Look through the entries for the string "terrains" and copy every line where it shows up.

*** Opening of Records for the task ***

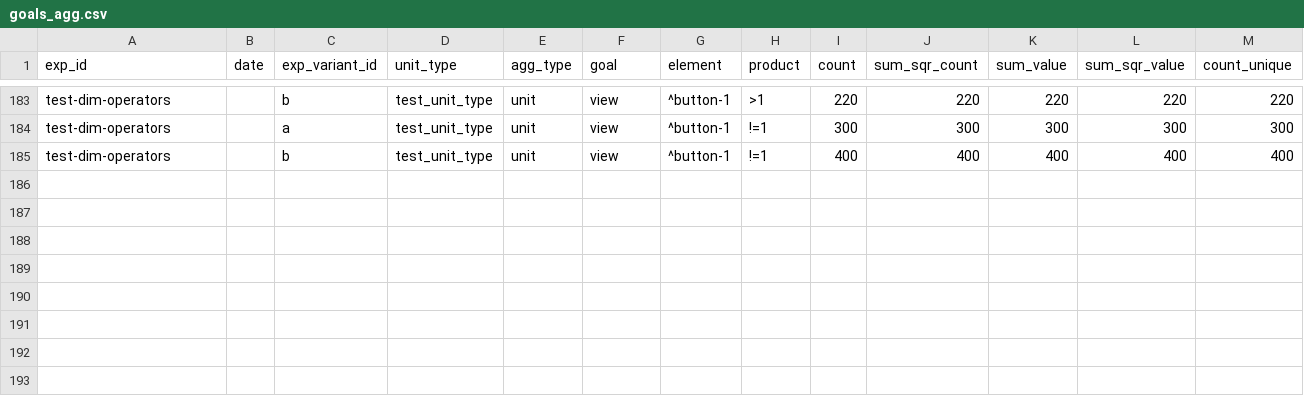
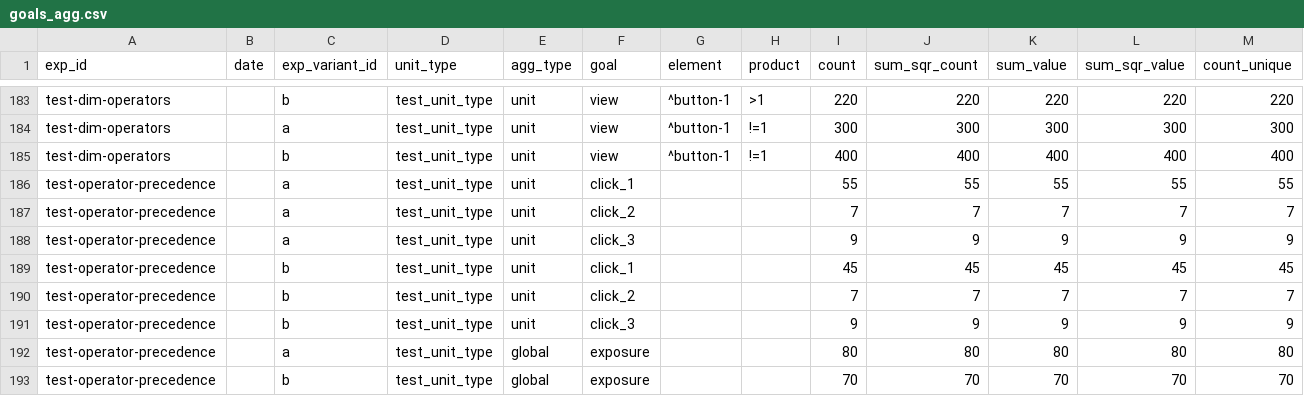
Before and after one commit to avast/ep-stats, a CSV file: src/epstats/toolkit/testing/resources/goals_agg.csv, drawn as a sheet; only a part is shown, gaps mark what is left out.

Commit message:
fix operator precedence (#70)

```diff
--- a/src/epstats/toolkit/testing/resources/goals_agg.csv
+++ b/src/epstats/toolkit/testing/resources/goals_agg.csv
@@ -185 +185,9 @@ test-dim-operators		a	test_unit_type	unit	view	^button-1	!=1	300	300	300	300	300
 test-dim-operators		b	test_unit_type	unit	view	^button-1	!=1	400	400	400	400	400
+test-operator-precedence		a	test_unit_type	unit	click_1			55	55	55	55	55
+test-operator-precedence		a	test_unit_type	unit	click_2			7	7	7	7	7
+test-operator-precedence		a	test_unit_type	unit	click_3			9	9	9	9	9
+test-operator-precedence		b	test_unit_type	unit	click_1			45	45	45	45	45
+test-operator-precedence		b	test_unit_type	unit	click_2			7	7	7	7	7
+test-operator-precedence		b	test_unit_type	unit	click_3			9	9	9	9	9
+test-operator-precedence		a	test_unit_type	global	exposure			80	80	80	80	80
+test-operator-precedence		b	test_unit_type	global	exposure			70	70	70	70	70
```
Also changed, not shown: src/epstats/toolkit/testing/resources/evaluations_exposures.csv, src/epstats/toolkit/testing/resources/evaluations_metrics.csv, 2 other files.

*** Close of Records for the task ***
*** Opening of Records for the task ***

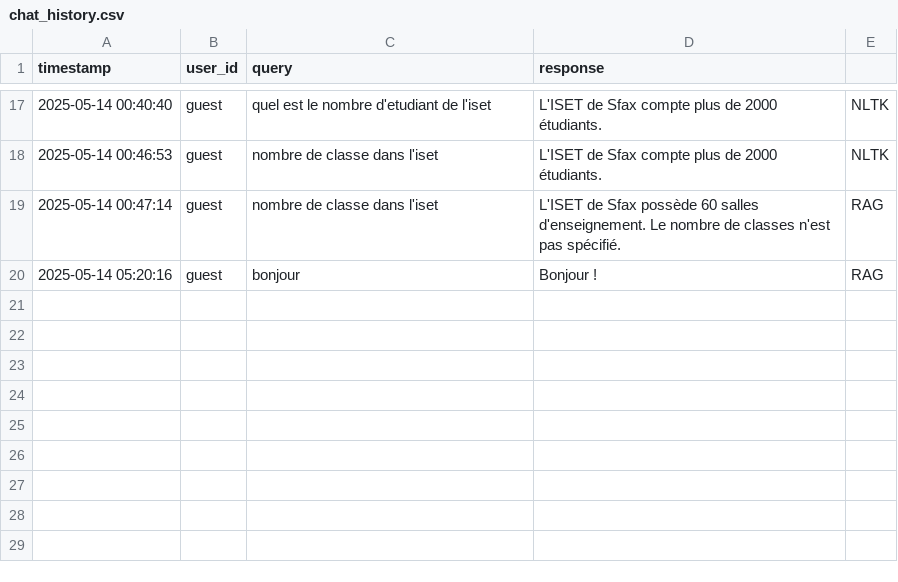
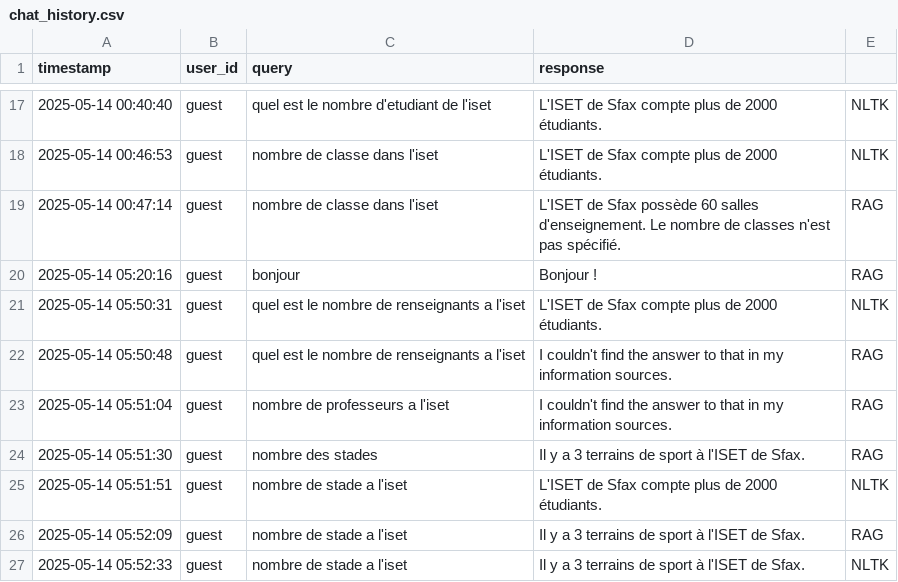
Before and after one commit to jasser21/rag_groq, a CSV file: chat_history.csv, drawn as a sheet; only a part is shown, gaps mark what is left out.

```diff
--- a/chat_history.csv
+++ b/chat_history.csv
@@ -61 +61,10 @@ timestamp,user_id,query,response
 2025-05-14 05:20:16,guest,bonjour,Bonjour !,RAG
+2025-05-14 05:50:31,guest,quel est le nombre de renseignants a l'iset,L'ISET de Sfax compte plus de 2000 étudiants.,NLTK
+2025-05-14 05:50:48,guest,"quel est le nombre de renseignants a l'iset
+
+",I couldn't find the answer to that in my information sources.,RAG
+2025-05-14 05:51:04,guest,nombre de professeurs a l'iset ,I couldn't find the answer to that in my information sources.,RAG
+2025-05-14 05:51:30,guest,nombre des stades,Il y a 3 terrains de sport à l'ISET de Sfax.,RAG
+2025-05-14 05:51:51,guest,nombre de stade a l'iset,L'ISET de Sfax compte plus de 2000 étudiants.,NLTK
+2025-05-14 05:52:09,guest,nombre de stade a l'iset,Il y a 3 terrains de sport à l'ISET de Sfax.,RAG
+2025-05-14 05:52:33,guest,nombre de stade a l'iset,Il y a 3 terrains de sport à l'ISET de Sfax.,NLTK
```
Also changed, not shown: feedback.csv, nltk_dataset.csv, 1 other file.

*** Close of Records for the task ***
*** Opening of Records for the task ***

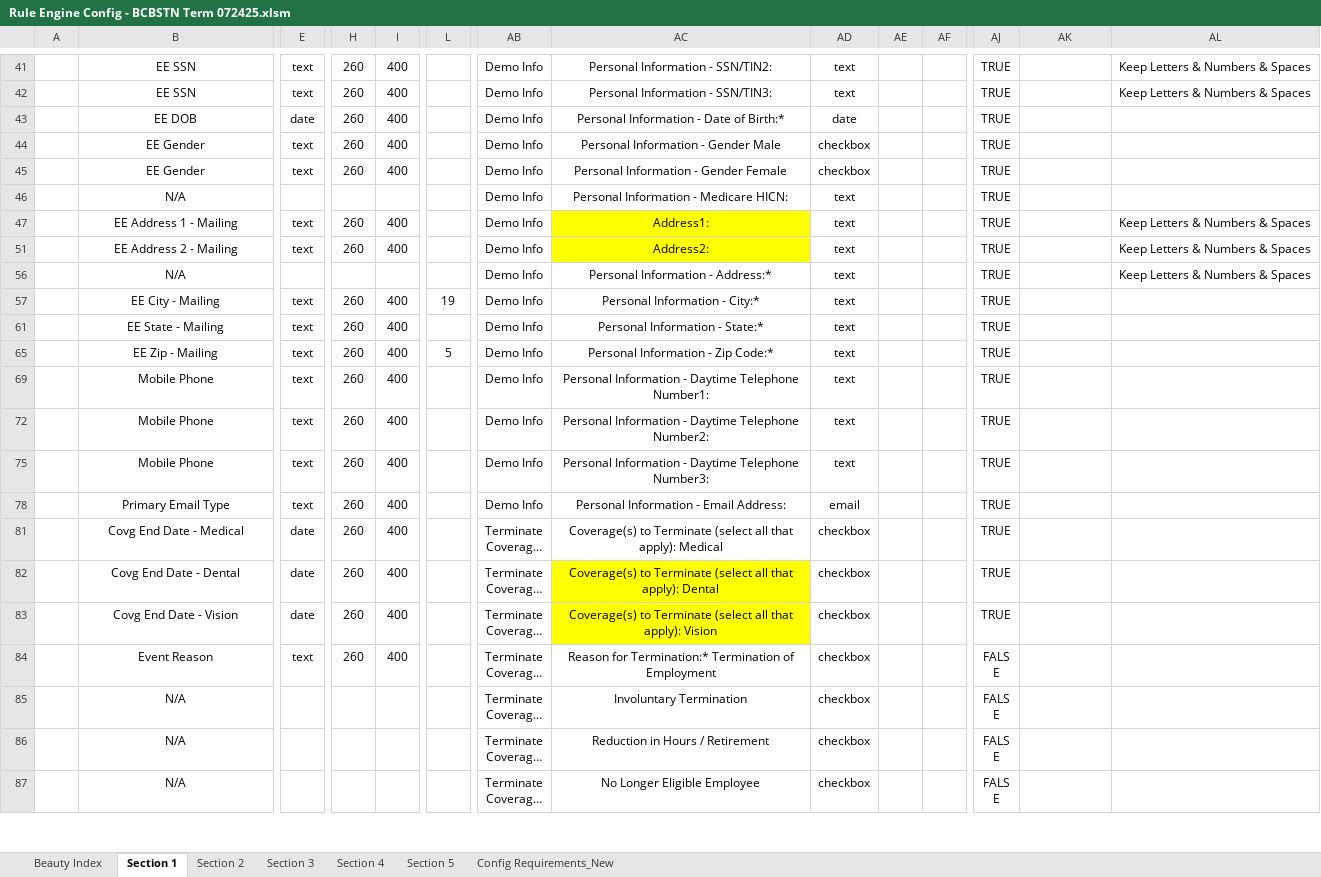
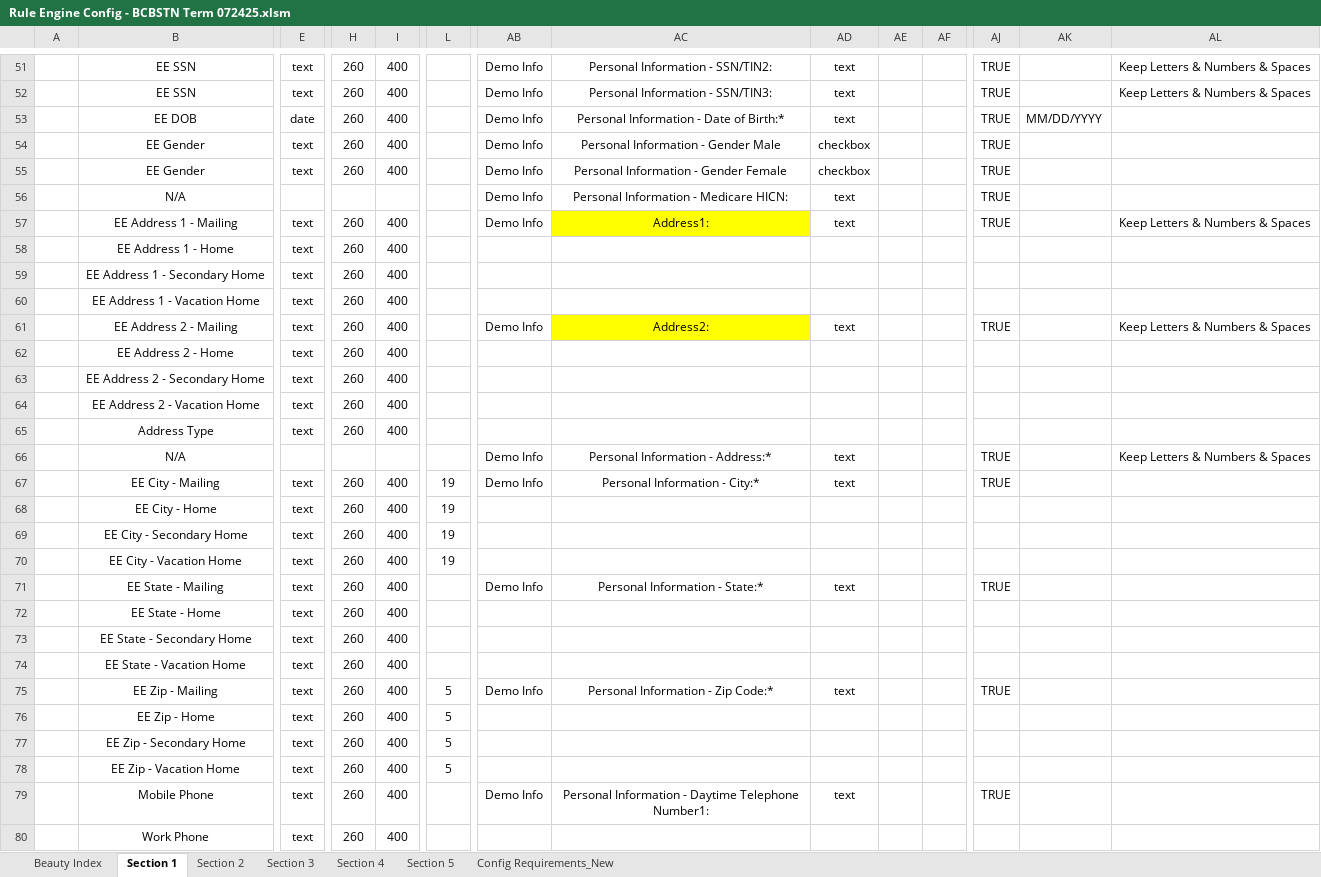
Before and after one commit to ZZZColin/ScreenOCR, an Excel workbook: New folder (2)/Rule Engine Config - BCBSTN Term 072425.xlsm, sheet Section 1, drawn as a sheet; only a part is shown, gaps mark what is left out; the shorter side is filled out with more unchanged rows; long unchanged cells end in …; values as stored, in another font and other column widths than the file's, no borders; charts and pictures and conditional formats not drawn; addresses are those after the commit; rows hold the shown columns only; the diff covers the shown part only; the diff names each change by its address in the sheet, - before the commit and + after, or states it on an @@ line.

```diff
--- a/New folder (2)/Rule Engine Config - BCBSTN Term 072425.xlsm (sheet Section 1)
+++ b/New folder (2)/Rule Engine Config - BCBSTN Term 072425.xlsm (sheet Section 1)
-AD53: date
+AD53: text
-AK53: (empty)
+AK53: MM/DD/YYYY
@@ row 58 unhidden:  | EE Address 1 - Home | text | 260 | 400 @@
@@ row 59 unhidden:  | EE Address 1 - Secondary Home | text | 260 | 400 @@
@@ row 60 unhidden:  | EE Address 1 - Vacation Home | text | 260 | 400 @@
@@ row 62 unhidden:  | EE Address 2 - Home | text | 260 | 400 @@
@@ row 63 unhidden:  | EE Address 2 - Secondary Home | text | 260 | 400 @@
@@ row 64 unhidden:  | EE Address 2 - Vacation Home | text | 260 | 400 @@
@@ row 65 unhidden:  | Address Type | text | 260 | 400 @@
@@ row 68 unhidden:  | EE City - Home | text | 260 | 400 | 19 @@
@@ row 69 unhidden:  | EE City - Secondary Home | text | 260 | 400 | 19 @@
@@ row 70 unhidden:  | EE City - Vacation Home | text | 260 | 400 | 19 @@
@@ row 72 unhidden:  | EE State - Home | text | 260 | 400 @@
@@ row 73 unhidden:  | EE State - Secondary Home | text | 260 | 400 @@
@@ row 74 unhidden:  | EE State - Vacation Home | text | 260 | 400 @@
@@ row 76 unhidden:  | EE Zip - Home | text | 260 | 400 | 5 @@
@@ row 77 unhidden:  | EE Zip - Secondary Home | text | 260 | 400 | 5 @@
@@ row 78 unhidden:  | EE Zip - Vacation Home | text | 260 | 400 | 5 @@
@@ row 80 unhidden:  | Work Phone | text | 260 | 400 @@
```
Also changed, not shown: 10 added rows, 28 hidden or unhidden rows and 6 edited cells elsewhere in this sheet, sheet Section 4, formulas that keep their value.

*** Close of Records for the task ***

▶ _Result for this exercise_
+2025-05-14 05:51:30,guest,nombre des stades,Il y a 3 terrains de sport à l'ISET de Sfax.,RAG
+2025-05-14 05:52:09,guest,nombre de stade a l'iset,Il y a 3 terrains de sport à l'ISET de Sfax.,RAG
+2025-05-14 05:52:33,guest,nombre de stade a l'iset,Il y a 3 terrains de sport à l'ISET de Sfax.,NLTK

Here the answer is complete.